BEGIN Records to use

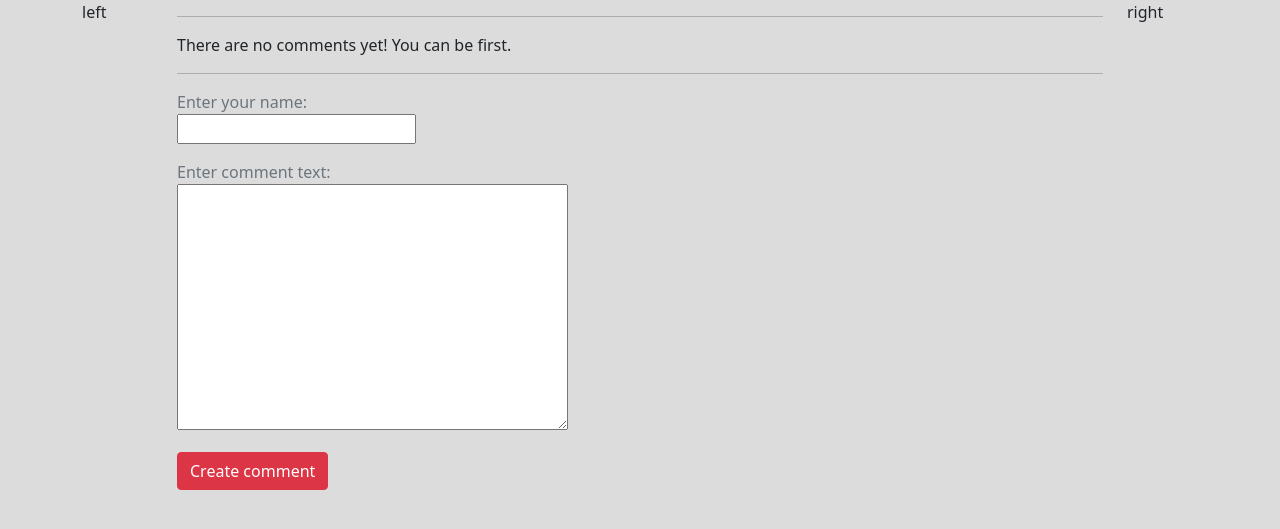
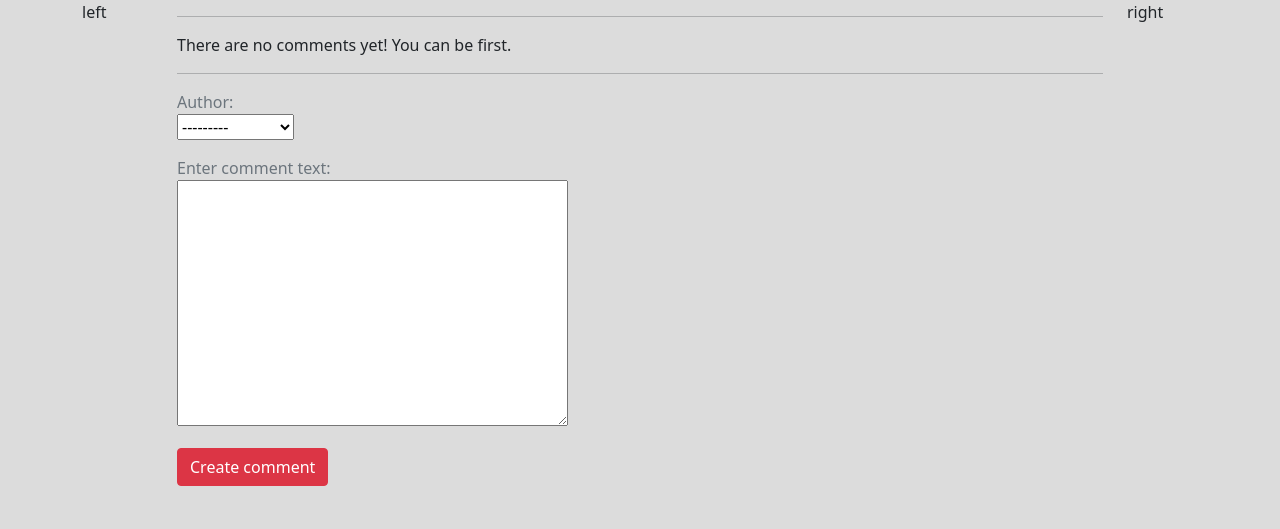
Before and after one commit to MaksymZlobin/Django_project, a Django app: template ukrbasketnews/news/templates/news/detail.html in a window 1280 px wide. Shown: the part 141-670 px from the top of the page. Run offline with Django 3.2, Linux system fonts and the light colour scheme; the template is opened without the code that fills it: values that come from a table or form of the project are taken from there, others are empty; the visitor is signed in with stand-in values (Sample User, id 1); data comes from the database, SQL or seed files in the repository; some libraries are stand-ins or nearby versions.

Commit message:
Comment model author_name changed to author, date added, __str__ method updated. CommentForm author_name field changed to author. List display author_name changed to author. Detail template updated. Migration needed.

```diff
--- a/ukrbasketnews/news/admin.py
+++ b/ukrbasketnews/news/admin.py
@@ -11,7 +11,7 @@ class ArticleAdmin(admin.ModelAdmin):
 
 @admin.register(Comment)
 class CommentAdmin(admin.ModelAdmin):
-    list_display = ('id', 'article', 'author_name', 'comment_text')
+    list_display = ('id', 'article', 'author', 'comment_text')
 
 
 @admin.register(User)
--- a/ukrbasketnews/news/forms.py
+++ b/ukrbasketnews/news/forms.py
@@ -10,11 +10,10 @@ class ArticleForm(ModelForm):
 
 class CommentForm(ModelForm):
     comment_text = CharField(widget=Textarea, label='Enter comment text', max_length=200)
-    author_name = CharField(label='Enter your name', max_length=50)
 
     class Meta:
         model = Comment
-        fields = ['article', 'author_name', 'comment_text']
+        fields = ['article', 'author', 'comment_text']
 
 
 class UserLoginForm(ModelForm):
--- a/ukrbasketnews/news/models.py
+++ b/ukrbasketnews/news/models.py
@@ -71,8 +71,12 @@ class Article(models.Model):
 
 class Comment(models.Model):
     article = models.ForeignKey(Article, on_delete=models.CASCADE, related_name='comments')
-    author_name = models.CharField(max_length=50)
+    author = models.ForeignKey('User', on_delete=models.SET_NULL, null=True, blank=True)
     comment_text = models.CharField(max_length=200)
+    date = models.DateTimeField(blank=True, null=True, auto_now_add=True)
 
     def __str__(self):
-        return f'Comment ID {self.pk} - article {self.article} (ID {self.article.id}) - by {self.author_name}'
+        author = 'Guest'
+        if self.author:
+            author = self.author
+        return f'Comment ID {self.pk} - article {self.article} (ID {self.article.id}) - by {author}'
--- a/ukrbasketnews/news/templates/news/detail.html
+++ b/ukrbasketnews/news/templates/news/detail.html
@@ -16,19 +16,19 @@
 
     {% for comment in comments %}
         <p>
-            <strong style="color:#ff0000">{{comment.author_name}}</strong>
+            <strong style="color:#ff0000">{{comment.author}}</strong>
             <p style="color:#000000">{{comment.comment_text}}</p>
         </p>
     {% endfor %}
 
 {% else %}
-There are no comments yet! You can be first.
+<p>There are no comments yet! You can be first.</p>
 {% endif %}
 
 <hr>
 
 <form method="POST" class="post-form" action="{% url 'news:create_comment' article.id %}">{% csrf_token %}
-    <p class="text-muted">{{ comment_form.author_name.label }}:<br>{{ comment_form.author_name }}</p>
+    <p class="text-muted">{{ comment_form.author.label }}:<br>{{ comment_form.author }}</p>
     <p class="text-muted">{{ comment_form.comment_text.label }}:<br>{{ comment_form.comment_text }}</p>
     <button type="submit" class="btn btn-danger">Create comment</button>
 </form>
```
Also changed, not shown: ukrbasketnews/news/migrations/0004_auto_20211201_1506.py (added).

END Records to use

__What you have to do__. What lines above hold the word "admin"? List them all.

__Solution to the exercise__.
--- a/ukrbasketnews/news/admin.py
+++ b/ukrbasketnews/news/admin.py
@@ -11,7 +11,7 @@ class ArticleAdmin(admin.ModelAdmin):
 @admin.register(Comment)
 class CommentAdmin(admin.ModelAdmin):
 @admin.register(User)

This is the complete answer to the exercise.